## AIM OF THE EXERCISE
Among the entries below, tally each line in which the word "html" is found, then state the tally alone.

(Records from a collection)
○ ○ ○
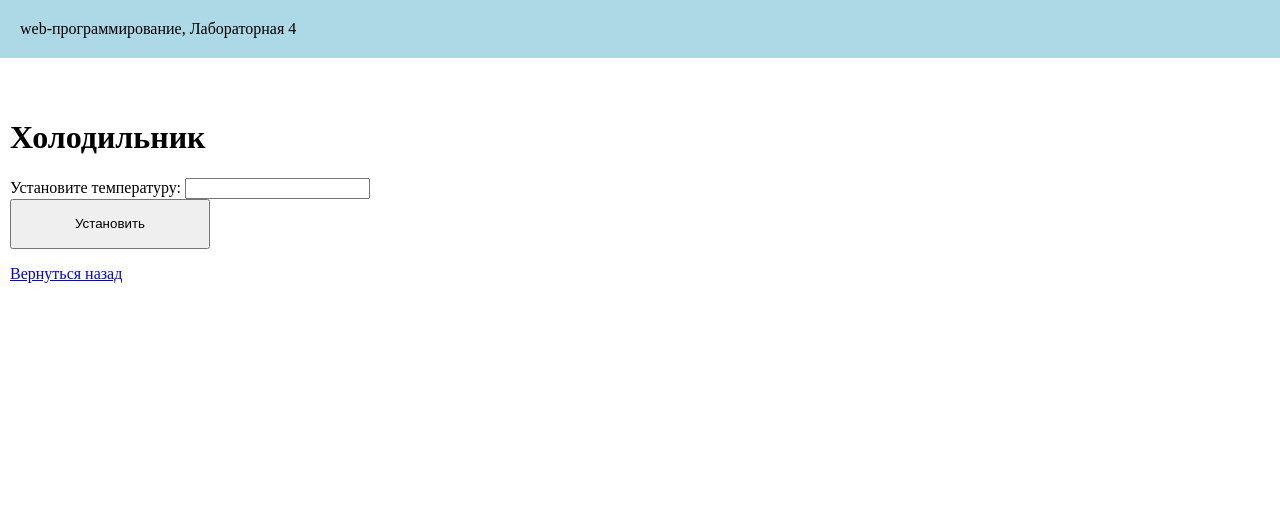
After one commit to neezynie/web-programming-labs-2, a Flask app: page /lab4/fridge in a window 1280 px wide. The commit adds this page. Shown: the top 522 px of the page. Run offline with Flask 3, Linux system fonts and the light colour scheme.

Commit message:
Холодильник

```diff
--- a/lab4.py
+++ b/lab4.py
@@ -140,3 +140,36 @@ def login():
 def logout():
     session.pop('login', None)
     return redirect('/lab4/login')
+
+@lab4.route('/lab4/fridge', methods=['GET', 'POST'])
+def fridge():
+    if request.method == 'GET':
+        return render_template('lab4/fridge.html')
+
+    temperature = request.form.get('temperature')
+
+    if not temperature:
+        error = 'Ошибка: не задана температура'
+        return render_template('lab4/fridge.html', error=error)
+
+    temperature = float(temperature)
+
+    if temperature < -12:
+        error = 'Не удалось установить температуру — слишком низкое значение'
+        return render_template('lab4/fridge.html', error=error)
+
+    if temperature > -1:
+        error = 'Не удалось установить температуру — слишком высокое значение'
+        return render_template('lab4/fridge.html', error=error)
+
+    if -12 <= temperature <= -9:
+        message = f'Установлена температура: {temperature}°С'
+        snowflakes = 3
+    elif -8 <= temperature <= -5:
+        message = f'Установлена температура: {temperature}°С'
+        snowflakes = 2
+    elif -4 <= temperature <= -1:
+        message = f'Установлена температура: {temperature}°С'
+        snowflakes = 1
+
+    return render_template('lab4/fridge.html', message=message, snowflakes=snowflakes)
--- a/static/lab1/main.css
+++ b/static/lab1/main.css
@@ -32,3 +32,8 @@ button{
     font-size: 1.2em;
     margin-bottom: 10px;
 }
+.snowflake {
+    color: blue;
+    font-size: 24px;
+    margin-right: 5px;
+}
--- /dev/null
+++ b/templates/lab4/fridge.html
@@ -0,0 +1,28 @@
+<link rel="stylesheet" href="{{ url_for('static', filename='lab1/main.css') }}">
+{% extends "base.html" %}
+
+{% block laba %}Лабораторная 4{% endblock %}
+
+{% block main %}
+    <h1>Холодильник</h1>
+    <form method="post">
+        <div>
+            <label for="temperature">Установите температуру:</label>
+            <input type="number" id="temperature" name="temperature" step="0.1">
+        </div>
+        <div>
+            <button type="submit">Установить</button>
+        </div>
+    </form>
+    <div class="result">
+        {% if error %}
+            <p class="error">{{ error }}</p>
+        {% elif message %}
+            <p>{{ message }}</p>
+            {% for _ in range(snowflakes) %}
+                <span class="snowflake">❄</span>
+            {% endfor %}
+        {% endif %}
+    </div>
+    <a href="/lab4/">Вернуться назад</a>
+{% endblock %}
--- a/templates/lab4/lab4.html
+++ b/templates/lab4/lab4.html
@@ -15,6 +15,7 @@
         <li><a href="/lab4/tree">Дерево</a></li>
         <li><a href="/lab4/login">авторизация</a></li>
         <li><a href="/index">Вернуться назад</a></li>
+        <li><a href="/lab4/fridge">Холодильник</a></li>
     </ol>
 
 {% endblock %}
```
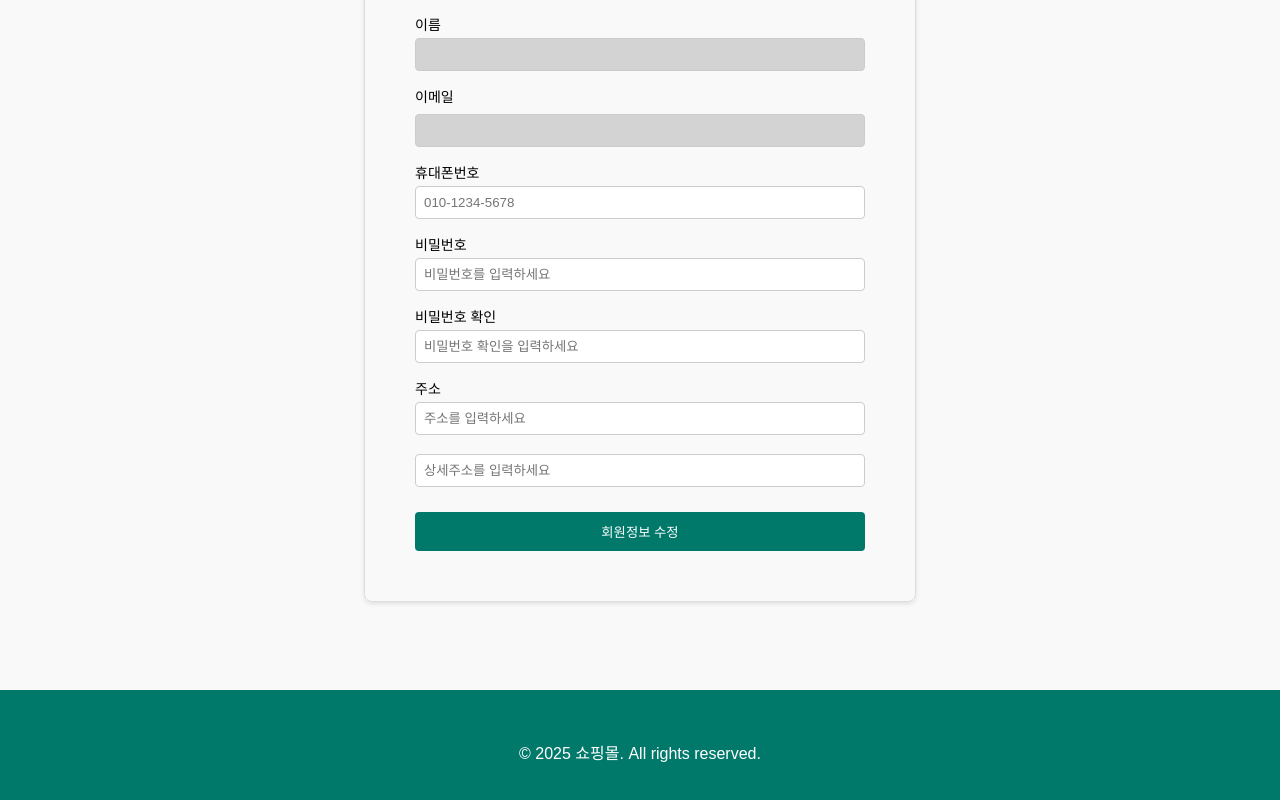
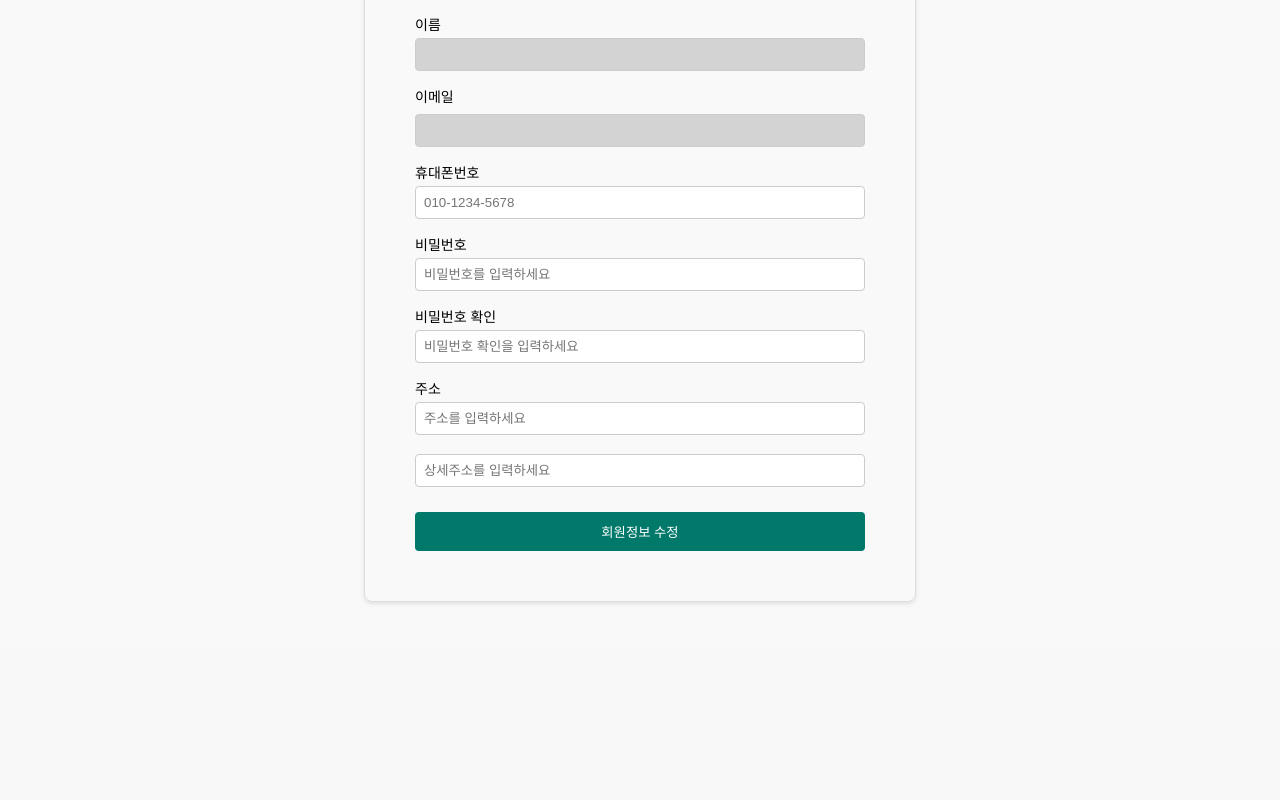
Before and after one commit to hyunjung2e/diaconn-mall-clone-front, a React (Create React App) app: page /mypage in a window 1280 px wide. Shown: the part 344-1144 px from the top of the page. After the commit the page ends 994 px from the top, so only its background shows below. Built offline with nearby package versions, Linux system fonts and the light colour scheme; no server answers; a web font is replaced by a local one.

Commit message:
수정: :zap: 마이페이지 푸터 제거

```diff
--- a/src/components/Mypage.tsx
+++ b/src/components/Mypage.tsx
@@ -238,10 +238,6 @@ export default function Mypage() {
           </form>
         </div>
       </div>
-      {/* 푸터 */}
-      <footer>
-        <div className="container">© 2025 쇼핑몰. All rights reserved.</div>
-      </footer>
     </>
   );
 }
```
○ ○ ○
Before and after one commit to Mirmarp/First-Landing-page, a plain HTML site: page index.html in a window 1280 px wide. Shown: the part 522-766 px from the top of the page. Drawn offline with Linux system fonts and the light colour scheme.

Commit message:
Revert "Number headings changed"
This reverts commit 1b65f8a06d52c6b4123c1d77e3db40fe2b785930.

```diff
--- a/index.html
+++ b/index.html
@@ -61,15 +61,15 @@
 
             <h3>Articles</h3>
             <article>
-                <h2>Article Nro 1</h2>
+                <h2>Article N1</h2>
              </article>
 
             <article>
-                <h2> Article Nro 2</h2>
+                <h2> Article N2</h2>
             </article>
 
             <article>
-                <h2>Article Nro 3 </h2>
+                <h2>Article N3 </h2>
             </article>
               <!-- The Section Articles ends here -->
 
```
○ ○ ○
## EXPECTED ANSWER
12